By Kristen Hayer
Everyone wants something from the CEO, but your project…it’s the initiative to end all initiatives. It will bring in revenue beyond everyone’s wildest dreams (or make customers happier, or make your team happier, or…) You excitedly share your idea with your company’s senior leader, and she says, “Sounds great. Throw some numbers together and let’s talk again.” You know this is executive code for “write up a business case”, but you’re not sure how to go about it.
A solid business case can be the difference between getting the resources to make your initiative a success, or seeing your killer idea pushed to the back burner indefinitely. Here are 5 tips to help you build a business case that gets the CEO’s attention.
Speak the CEO’s Language
The primary task of a CEO is to keep the company running and growing in the right direction and to do that they speak the language of revenue and expenses. In order to catch the attention of your chief officer, you need to boil down your initiative to how it impacts one or both of those key metrics. In customer success it can be tempting to position everything in terms of how it impacts customers, but the CEO will want to know how your project helps the bottom line.

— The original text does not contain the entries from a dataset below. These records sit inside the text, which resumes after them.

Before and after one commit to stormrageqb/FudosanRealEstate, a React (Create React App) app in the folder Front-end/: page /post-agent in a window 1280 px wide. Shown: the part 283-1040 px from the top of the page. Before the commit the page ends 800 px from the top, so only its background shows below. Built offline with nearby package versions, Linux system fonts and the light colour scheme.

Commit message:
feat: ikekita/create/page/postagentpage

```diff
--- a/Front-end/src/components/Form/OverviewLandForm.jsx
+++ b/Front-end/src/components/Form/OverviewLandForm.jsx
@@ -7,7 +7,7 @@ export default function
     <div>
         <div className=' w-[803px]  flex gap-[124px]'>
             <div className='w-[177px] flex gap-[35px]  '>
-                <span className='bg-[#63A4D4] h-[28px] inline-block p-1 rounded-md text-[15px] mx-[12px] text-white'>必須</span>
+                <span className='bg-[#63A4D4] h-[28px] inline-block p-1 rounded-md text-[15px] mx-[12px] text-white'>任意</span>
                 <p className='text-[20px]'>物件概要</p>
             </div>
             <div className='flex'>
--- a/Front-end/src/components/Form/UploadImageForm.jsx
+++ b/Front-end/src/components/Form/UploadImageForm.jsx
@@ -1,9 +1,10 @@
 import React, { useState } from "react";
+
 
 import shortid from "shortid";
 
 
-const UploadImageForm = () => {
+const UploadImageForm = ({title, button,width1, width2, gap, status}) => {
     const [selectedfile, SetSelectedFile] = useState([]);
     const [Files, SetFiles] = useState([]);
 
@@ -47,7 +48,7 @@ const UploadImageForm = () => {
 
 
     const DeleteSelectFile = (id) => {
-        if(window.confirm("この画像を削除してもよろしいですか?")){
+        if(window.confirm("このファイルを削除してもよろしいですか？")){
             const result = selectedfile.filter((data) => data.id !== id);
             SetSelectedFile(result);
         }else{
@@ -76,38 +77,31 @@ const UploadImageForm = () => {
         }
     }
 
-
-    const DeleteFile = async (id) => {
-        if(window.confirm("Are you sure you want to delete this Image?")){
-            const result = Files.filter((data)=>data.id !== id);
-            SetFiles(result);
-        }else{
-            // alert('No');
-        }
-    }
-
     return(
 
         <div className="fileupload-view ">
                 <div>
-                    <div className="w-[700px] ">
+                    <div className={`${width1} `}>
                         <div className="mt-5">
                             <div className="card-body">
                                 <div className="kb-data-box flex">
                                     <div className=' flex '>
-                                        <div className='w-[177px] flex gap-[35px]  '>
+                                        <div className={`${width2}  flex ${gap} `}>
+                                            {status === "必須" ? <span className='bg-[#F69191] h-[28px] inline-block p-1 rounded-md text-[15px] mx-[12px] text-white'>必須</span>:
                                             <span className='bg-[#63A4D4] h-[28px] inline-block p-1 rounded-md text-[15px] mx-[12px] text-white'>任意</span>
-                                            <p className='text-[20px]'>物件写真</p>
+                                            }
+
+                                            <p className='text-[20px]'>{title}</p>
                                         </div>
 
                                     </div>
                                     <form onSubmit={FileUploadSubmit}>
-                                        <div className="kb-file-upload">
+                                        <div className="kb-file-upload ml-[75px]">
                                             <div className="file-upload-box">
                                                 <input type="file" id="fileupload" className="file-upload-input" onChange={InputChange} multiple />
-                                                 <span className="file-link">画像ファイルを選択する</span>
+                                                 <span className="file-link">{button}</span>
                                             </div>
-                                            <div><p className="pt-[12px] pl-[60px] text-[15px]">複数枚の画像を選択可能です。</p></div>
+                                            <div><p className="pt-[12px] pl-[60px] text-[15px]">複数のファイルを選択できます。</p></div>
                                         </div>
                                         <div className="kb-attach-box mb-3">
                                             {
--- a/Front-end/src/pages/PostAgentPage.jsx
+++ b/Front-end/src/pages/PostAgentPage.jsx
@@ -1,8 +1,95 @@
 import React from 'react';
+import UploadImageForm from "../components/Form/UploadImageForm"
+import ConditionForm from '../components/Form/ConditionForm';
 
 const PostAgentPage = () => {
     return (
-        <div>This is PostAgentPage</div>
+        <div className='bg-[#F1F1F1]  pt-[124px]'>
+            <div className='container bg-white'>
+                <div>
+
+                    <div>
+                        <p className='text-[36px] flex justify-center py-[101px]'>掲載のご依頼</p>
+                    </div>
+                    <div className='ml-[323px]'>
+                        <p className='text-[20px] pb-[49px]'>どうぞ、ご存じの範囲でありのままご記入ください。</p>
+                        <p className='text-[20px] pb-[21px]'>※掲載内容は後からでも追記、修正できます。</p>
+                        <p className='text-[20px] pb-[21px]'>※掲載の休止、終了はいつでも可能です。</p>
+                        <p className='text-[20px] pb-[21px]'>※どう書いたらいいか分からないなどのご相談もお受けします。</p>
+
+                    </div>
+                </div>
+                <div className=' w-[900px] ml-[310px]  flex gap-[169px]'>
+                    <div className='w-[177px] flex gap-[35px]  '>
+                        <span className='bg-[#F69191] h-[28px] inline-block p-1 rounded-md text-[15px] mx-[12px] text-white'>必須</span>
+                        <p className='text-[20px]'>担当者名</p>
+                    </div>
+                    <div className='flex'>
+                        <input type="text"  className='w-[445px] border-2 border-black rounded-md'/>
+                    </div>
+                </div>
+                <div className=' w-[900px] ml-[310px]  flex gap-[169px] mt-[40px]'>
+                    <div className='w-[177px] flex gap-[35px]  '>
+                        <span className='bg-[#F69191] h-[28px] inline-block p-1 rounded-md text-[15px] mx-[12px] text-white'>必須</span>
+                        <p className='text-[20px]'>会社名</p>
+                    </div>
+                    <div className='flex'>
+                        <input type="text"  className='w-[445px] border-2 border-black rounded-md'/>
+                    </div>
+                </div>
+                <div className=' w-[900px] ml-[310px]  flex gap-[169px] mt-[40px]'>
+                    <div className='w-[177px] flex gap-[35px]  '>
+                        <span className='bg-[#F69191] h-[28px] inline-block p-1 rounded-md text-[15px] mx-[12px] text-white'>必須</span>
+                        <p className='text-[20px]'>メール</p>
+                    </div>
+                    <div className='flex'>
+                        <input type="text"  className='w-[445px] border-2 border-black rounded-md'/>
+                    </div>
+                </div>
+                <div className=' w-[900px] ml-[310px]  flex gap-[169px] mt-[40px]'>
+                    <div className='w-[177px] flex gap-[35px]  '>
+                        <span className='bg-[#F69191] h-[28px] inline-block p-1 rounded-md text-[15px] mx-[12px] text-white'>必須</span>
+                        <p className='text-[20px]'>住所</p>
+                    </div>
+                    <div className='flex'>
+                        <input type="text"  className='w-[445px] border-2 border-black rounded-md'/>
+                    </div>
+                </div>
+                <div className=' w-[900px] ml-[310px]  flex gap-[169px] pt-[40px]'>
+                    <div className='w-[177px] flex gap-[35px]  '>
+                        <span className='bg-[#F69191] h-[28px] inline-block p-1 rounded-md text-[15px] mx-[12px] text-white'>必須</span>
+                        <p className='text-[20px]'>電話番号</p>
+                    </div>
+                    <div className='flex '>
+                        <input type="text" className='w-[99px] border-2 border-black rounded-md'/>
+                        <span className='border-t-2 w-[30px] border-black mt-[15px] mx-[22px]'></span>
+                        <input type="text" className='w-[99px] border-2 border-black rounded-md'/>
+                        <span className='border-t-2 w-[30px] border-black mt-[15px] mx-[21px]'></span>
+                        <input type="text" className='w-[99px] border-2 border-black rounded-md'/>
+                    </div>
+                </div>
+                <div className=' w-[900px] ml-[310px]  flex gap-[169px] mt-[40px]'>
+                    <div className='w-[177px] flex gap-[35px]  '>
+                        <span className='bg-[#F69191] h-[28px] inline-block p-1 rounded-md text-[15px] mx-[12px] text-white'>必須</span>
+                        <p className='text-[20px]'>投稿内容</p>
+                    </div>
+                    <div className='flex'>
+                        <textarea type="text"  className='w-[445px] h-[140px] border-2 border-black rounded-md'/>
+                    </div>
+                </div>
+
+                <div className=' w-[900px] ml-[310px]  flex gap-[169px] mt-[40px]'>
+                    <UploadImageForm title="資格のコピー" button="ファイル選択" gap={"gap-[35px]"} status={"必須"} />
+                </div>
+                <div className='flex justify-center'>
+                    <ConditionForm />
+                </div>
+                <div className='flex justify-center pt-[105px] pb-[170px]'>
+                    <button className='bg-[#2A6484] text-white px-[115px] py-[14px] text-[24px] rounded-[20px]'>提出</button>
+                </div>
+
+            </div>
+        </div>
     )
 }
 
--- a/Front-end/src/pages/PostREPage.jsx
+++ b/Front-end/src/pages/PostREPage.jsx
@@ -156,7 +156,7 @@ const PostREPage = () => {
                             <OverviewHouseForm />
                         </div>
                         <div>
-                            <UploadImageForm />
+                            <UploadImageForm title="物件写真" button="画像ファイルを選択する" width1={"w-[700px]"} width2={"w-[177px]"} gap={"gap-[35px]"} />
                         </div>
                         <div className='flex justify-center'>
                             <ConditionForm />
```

TIP: Protecting and increasing revenue almost always makes for a stronger business case than reducing expenses.
Back It Up with Data
“We haven’t done this before. Where am I supposed to get the data from?” Trust me, you need data. That said, you don’t have to have perfect data in order to make a solid case for your initiative. If you don’t have specific information readily available, get creative and make use of:
- Historical Data – Have you done a similar initiative in the past with a different product or on a different team? Consider using that data to support your case.
- Competitor Data – Has one of your competitors done something similar? See if you can uncover details about their program in their press releases or website.
- Market Data – Has an analyst or industry thought leader developed metrics related to your initiative? Use their models and formulas to back up your concept.
Know How You’ll Implement
It’s one thing to have an idea, and another to have a plan. Your CEO will want to know that if you get resources, you'll know what to do with them. Typically, you will not need a detailed plan at this point, but you will need to provide project steps at a high level (think less than a page). If you get the green light you will absolutely need a more thorough blueprint, but don’t waste time on that until you know your idea is moving forward. Be sure your action plan includes major steps in the project, any resources you’ll need, and a projected timeline.
Set Expectations for Results
This is the fun part: What do you expect to come out of your initiative? Be sure to position this first in terms of revenue increases and expense reduction. If you’re not sure how to build a projection model, consider enlisting the help of your finance team (Bonus: if they help you build it they will be more likely to support it!) Once you’ve covered the basics, it is OK to talk about some of the halo effects you expect to see, like improved customer engagement or a happier customer success team. After demonstrating that you can achieve key metrics, those other benefits will seem like icing on the cake to your chief officer.
Ask For What You Need
This last part is critical and often missed – you have to close the deal. Ask for what you need in order to get your initiative off the ground. Your request should be direct, specific, and include any timing parameters. Consider the what (money, a new location), who (new team members, another group’s time) and when (this quarter, after another initiative wraps up) factors of what you need to pull off your plan.
One last thought: Although your business case should be thorough, it doesn’t need to be lengthy. Some of the best business cases are short and to the point. As Albert Einstein said:
“If you can’t explain it simply, you don’t understand it well enough.”
Need help creating a business case for customer success in your company? The Success League is a consulting firm that works with success leaders who want to unlock the retention and revenue potential in their team. We partner with customer success professionals to gather and present customer data in a way that allows them to drive true change in their organization. www.TheSuccessLeague.io